• What you should do: The answer should match the entries below word for word, minus their pictures.

*** Opening Supplied material ***

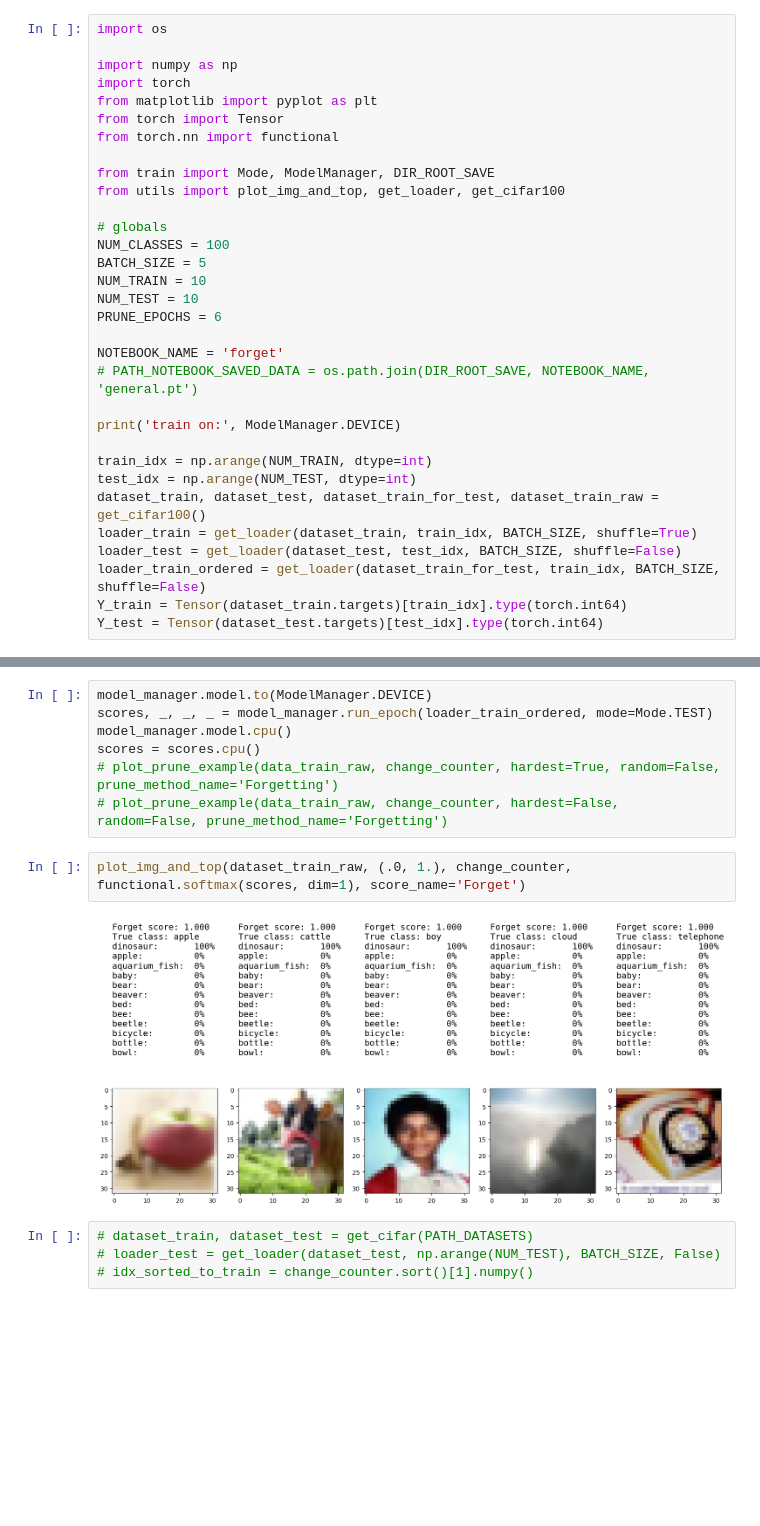
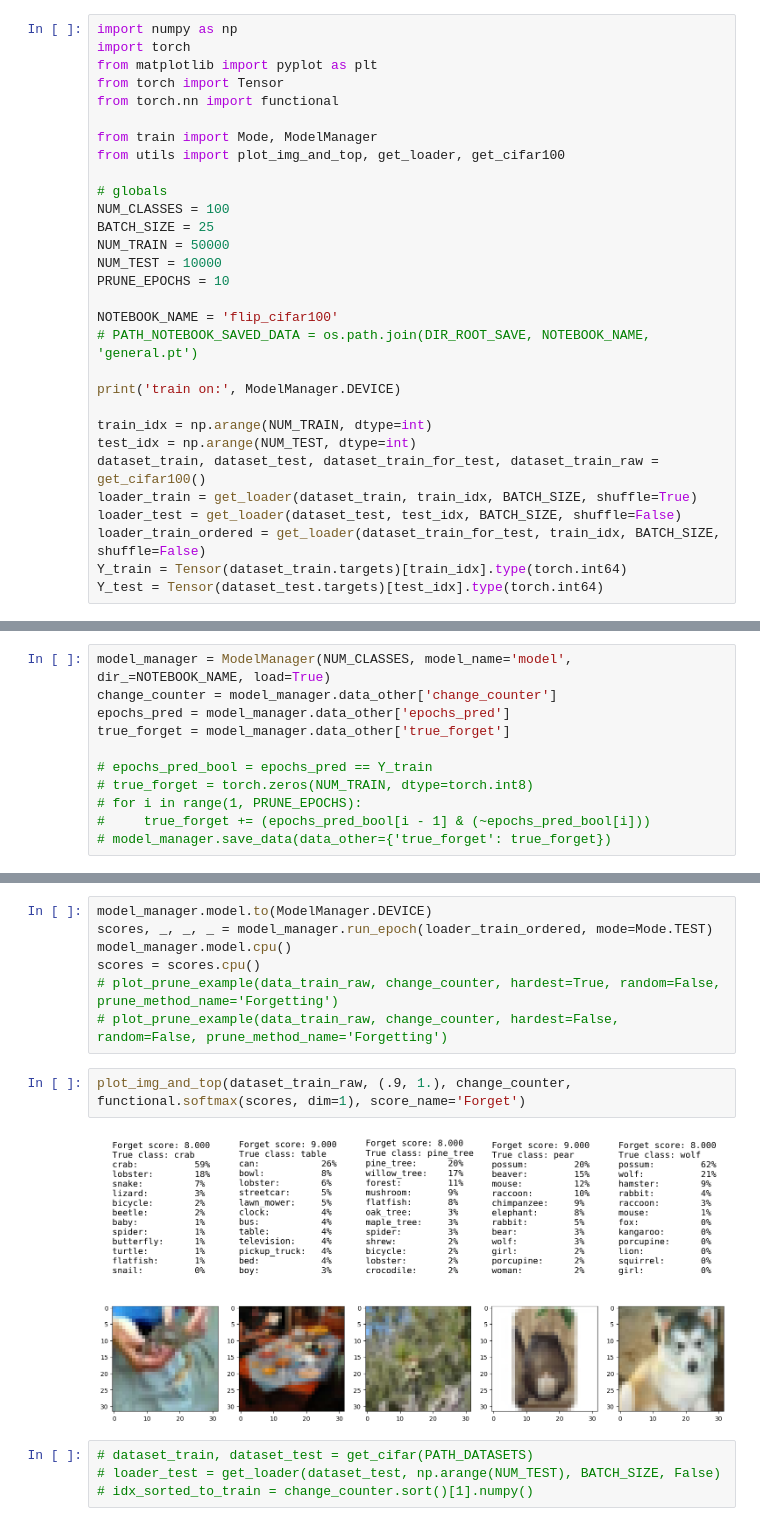
Before and after one commit to bezalelc/Data-pruning, a Jupyter notebook: code/forgetting_resnet18_cifar100.ipynb, the cells around one changed output, grey strips where cells are left out. Saved outputs shown, nothing was run; the diff lists cells and outputs as text; blank space fills up the shorter version.

```diff
--- a/code/forgetting_resnet18_cifar100.ipynb
+++ b/code/forgetting_resnet18_cifar100.ipynb
@@ -1,25 +1,23 @@
 # %% [markdown]
 ## imports
 # %%
-import os
-
 import numpy as np
 import torch
 from matplotlib import pyplot as plt
 from torch import Tensor
 from torch.nn import functional
 
-from train import Mode, ModelManager, DIR_ROOT_SAVE
+from train import Mode, ModelManager
 from utils import plot_img_and_top, get_loader, get_cifar100
 
 # globals
 NUM_CLASSES = 100
-BATCH_SIZE = 5
-NUM_TRAIN = 10
-NUM_TEST = 10
-PRUNE_EPOCHS = 6
+BATCH_SIZE = 25
+NUM_TRAIN = 50000
+NUM_TEST = 10000
+PRUNE_EPOCHS = 10
 
-NOTEBOOK_NAME = 'forget'
+NOTEBOOK_NAME = 'flip_cifar100'
 # PATH_NOTEBOOK_SAVED_DATA = os.path.join(DIR_ROOT_SAVE, NOTEBOOK_NAME, 'general.pt')
 
 print('train on:', ModelManager.DEVICE)
@@ -85,0 +87,11 @@ epochs_pred = model_manager.data_other['epochs_pred']
+# %%
+model_manager = ModelManager(NUM_CLASSES, model_name='model', dir_=NOTEBOOK_NAME, load=True)
+change_counter = model_manager.data_other['change_counter']
+epochs_pred = model_manager.data_other['epochs_pred']
+true_forget = model_manager.data_other['true_forget']
+
+# epochs_pred_bool = epochs_pred == Y_train
+# true_forget = torch.zeros(NUM_TRAIN, dtype=torch.int8)
+# for i in range(1, PRUNE_EPOCHS):
+#     true_forget += (epochs_pred_bool[i - 1] & (~epochs_pred_bool[i]))
+# model_manager.save_data(data_other={'true_forget': true_forget})
@@ -96,9 +115,9 @@ scores = scores.cpu()
 # plot_prune_example(data_train_raw, change_counter, hardest=True, random=False, prune_method_name='Forgetting')
 # plot_prune_example(data_train_raw, change_counter, hardest=False, random=False, prune_method_name='Forgetting')
 # %%
-plot_img_and_top(dataset_train_raw, (.0, 1.), change_counter, functional.softmax(scores, dim=1), score_name='Forget')
+plot_img_and_top(dataset_train_raw, (.9, 1.), change_counter, functional.softmax(scores, dim=1), score_name='Forget')
 # %% [output]
-[figure, old version]
+[figure, new version]
 # %%
 # dataset_train, dataset_test = get_cifar(PATH_DATASETS)
 # loader_test = get_loader(dataset_test, np.arange(NUM_TEST), BATCH_SIZE, False)
```
Also changed, not shown: parts of 6 cells of this notebook, 16 other files.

*** Closing Supplied material ***

• Final answer:
Before and after one commit to bezalelc/Data-pruning, a Jupyter notebook: code/forgetting_resnet18_cifar100.ipynb, the cells around one changed output, grey strips where cells are left out. Saved outputs shown, nothing was run; the diff lists cells and outputs as text; blank space fills up the shorter version.

```diff
--- a/code/forgetting_resnet18_cifar100.ipynb
+++ b/code/forgetting_resnet18_cifar100.ipynb
@@ -1,25 +1,23 @@
 # %% [markdown]
 ## imports
 # %%
-import os
-
 import numpy as np
 import torch
 from matplotlib import pyplot as plt
 from torch import Tensor
 from torch.nn import functional
 
-from train import Mode, ModelManager, DIR_ROOT_SAVE
+from train import Mode, ModelManager
 from utils import plot_img_and_top, get_loader, get_cifar100
 
 # globals
 NUM_CLASSES = 100
-BATCH_SIZE = 5
-NUM_TRAIN = 10
-NUM_TEST = 10
-PRUNE_EPOCHS = 6
+BATCH_SIZE = 25
+NUM_TRAIN = 50000
+NUM_TEST = 10000
+PRUNE_EPOCHS = 10
 
-NOTEBOOK_NAME = 'forget'
+NOTEBOOK_NAME = 'flip_cifar100'
 # PATH_NOTEBOOK_SAVED_DATA = os.path.join(DIR_ROOT_SAVE, NOTEBOOK_NAME, 'general.pt')
 
 print('train on:', ModelManager.DEVICE)
@@ -85,0 +87,11 @@ epochs_pred = model_manager.data_other['epochs_pred']
+# %%
+model_manager = ModelManager(NUM_CLASSES, model_name='model', dir_=NOTEBOOK_NAME, load=True)
+change_counter = model_manager.data_other['change_counter']
+epochs_pred = model_manager.data_other['epochs_pred']
+true_forget = model_manager.data_other['true_forget']
+
+# epochs_pred_bool = epochs_pred == Y_train
+# true_forget = torch.zeros(NUM_TRAIN, dtype=torch.int8)
+# for i in range(1, PRUNE_EPOCHS):
+#     true_forget += (epochs_pred_bool[i - 1] & (~epochs_pred_bool[i]))
+# model_manager.save_data(data_other={'true_forget': true_forget})
@@ -96,9 +115,9 @@ scores = scores.cpu()
 # plot_prune_example(data_train_raw, change_counter, hardest=True, random=False, prune_method_name='Forgetting')
 # plot_prune_example(data_train_raw, change_counter, hardest=False, random=False, prune_method_name='Forgetting')
 # %%
-plot_img_and_top(dataset_train_raw, (.0, 1.), change_counter, functional.softmax(scores, dim=1), score_name='Forget')
+plot_img_and_top(dataset_train_raw, (.9, 1.), change_counter, functional.softmax(scores, dim=1), score_name='Forget')
 # %% [output]
-[figure, old version]
+[figure, new version]
 # %%
 # dataset_train, dataset_test = get_cifar(PATH_DATASETS)
 # loader_test = get_loader(dataset_test, np.arange(NUM_TEST), BATCH_SIZE, False)
```
Also changed, not shown: parts of 6 cells of this notebook, 16 other files.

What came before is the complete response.